Catch Them This Christmas
Most, if not all, of these specials show up like clockwork every holiday season. And many are available on DVD. Check listings in your area, and don't neglect those cable TV networks you usually don't watch, many of them may be the homes of your favorite specials this year.

And I'd love to know if your favorite was on or off the list.  You can comment here, on my personal Face Book page or the Prevenings with Jerry and Shannon Face Book page.  Merry Christmas.

Thursday, December 15, 2011

Top Ten Christmas Carols

Christmas carols have been sung since the 12th Century. They are a beloved type of Christmas music and central to religious Christmas celebrations.

Christmas music is an important part of the Christmas season. Christmas carols are Christmas songs whose lyrics deal with the Nativity of Jesus.

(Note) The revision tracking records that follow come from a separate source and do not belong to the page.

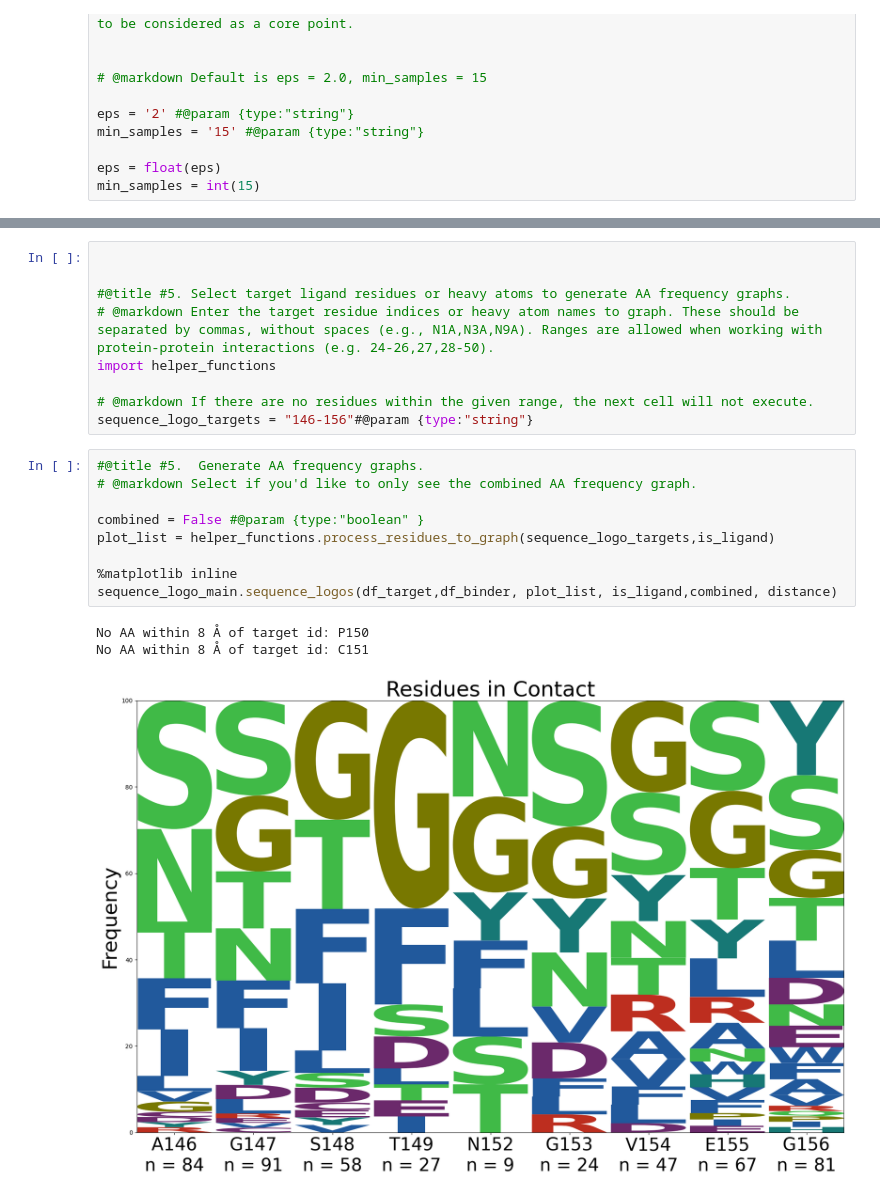
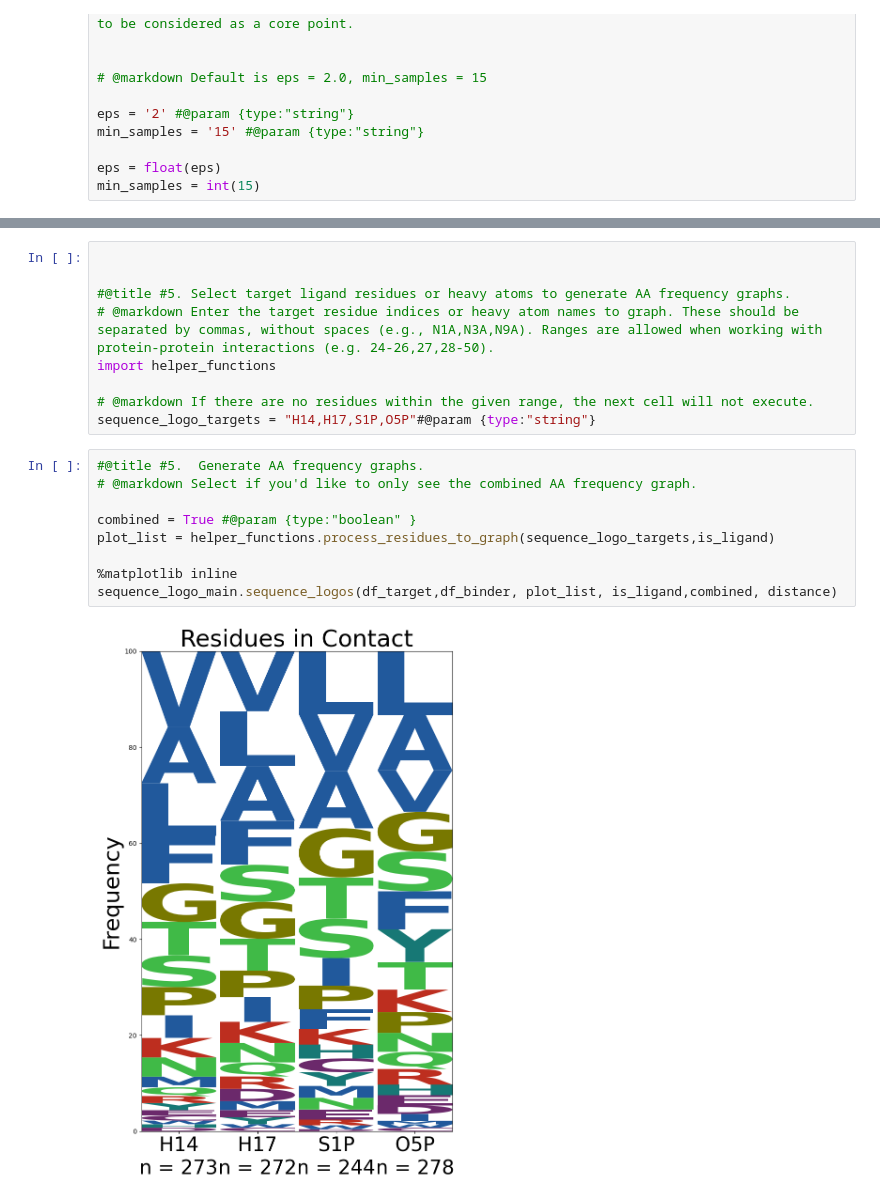
Before and after one commit to glasgowlab/MAGPIE, a Jupyter notebook: MAGPIE_COLAB.ipynb, the cells around one changed output, grey strips where cells are left out. Cells and saved outputs as stored; diff of their text form.

```diff
--- a/MAGPIE_COLAB.ipynb
+++ b/MAGPIE_COLAB.ipynb
@@ -215,17 +215,15 @@ Image(image_path, width=width, height=height)
 import helper_functions
 
 # @markdown If there are no residues within the given range, the next cell will not execute.
-sequence_logo_targets = "146-156"#@param {type:"string"}
+sequence_logo_targets = "H14,H17,S1P,O5P"#@param {type:"string"}
 # %%
 #@title #5.  Generate AA frequency graphs.
 # @markdown Select if you'd like to only see the combined AA frequency graph.
 
-combined = False #@param {type:"boolean" }
+combined = True #@param {type:"boolean" }
 plot_list = helper_functions.process_residues_to_graph(sequence_logo_targets,is_ligand)
 
 %matplotlib inline
 sequence_logo_main.sequence_logos(df_target,df_binder, plot_list, is_ligand,combined, distance)
 # %% [output]
-No AA within 8 Å of target id: P150
-No AA within 8 Å of target id: C151
-[figure, old version]
+[figure, new version]
```
Also changed, not shown: parts of 2 cells of this notebook.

Musically they are often based on medieval chord patterns, which gives them their distinctive sound.

In this Top 10 I'll consider only those Christmas songs that fall solidly within the carol tradition of being religious in nature.

10. "O Come, O Come Emmanuel" Traditional
Some sources place the origins of this Christmas carol as early as the 6th century. It has ties to the ancient "Antiphons", one of which was sung in medieval churches each night of the week leading up to Christmas. English priest John Mason Neale translated a version of the original Latin hymn, "Veni, veni, Emmanuel" around 1850 as the song we know today.

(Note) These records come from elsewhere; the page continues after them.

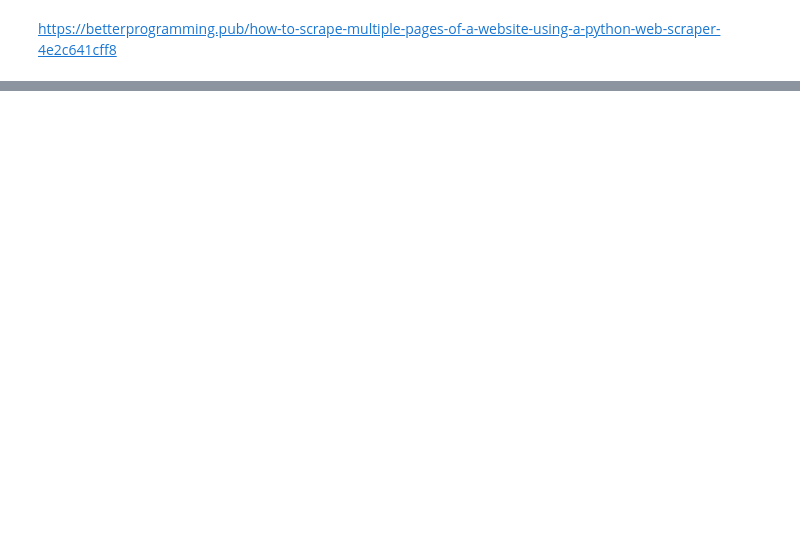
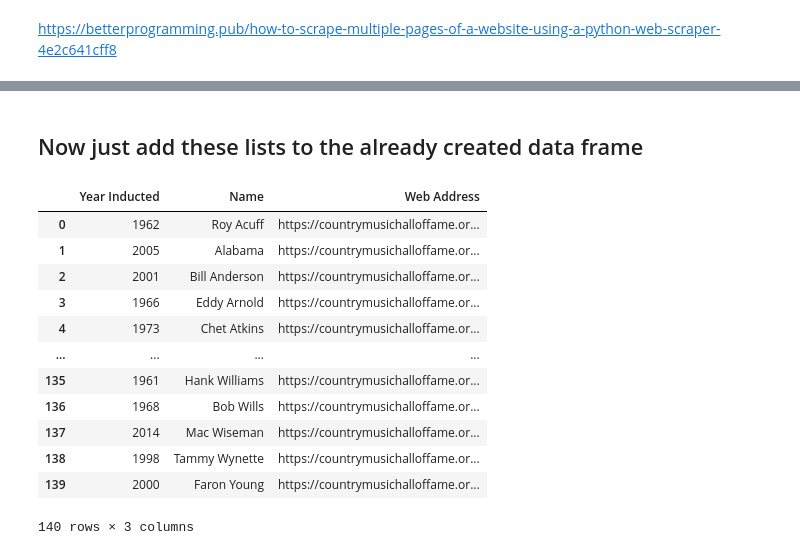
Before and after one commit to tye642/web_scraping_country_music_hof, a Jupyter notebook: notebook/hall_of_fame_webscrape.ipynb, the cells around one changed output, grey strips where cells are left out. Cells and saved outputs as stored; diff of their text form; code cells hidden in the pictures; blank space fills up the shorter version.

```diff
--- a/notebook/hall_of_fame_webscrape.ipynb
+++ b/notebook/hall_of_fame_webscrape.ipynb
@@ -181,0 +141,28 @@ for i in range(2,17):      # Number of pages plus one
+# %%
+artist_pages = []
+year_pages_dirty = []
+web_address_pages = []
+
+
+
+for i in range(2,17):      # Number of pages plus one, starting on page 2 cause we already did the first page
+    url = 'https://countrymusichalloffame.org/hall-of-fame/members/page/'
+    response = requests.get(url + str(i))
+    soup = BeautifulSoup(response.content, 'lxml')
+    print(url + str(i)) # Watching it print out the url to verify it's working
+
+    a = soup.find_all("div", "vertical-card_content--title") # Containter for artists
+    c = soup.find_all("div", "vertical-card_content--copy") # Container for year
+    d = soup.find_all('div', class_='vertical-card_content') # Container for web address
+
+    for element in a: # Going through each of the containers 'a' and adding name to my artist lists
+        name = element.h3.text
+        artist_pages.append(name)
+
+    for element in c: # Going through each of the containers 'c' and adding year to my year lists
+        year = element.p.text.strip()
+        year_pages_dirty.append(year)
+
+    for element in d: # Going through each of the containers 'd' and adding addresses to my web address lists
+        link = element.a['href']
+        web_address_pages.append(link)
@@ -183,0 +274,2 @@ https://betterprogramming.pub/how-to-scrape-multiple-pages-of-a-website-using-a-
+# %% [markdown]
+## Now just add these lists to the already created data frame
@@ -183,0 +280,16 @@ https://betterprogramming.pub/how-to-scrape-multiple-pages-of-a-website-using-a-
+# %%
+hof_df
+# %% [output]
+|  | Year Inducted | Name | Web Address |
+| 0 | 1962 | Roy Acuff | https://countrymusichalloffame.or... |
+| 1 | 2005 | Alabama | https://countrymusichalloffame.or... |
+| 2 | 2001 | Bill Anderson | https://countrymusichalloffame.or... |
+| 3 | 1966 | Eddy Arnold | https://countrymusichalloffame.or... |
+| 4 | 1973 | Chet Atkins | https://countrymusichalloffame.or... |
+| ... | ... | ... | ... |
+| 135 | 1961 | Hank Williams | https://countrymusichalloffame.or... |
+| 136 | 1968 | Bob Wills | https://countrymusichalloffame.or... |
+| 137 | 2014 | Mac Wiseman | https://countrymusichalloffame.or... |
+| 138 | 1998 | Tammy Wynette | https://countrymusichalloffame.or... |
+| 139 | 2000 | Faron Young | https://countrymusichalloffame.or... |
+140 rows × 3 columns
```
Also changed, not shown: parts of 36 cells of this notebook.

9. "What Child Is This?" lyrics by William Chatterton Dix, music Traditional
The music for this Christmas carol dates back to at least 1580 when "Greensleeves" was registered to Richard Jones. Some sources place the tune even earlier, and many credit it to England's King Henry VIII. William Shakespeare used it in his "The Merry Wives Of Windsor" as the music that accompanied the hanging of traitors. In 1865 William Chatterton Dix wrote a poem, "The Manger Throne". Three stanzas of that poem were put to the tune of "Greensleeves" and published as "What Child Is This?"

8. "God Rest Ye Merry, Gentlemen" Traditional
Though the author or authors of this carol remain unknown, it is generally agreed that "God Rest Ye Merry, Gentlemen" dates back to 16th century England. Municipal employees called "waits" sang it in city streets. Like town criers, the waits were employed to perform certain civic duties, including singing seasonal songs publicly for the edification of the "proper people". Charles Dickens refers to this Christmas song in his "A Christmas Carol".

7. "Away In A Manger" Traditional
For years people believed Martin Luther to be the author of the lyrics to "Away In A Manger". This is because it was first published in 1887 in James R. Murray's "Dainty Songs for Lads and Lassies" under the title "Luther's Cradle Hymn". Murray also added his own initials to the work, leading many to believe he had written the tune. At least the first two verses of the lyrics were probably published in 1855 in a Lutheran Sunday school publication.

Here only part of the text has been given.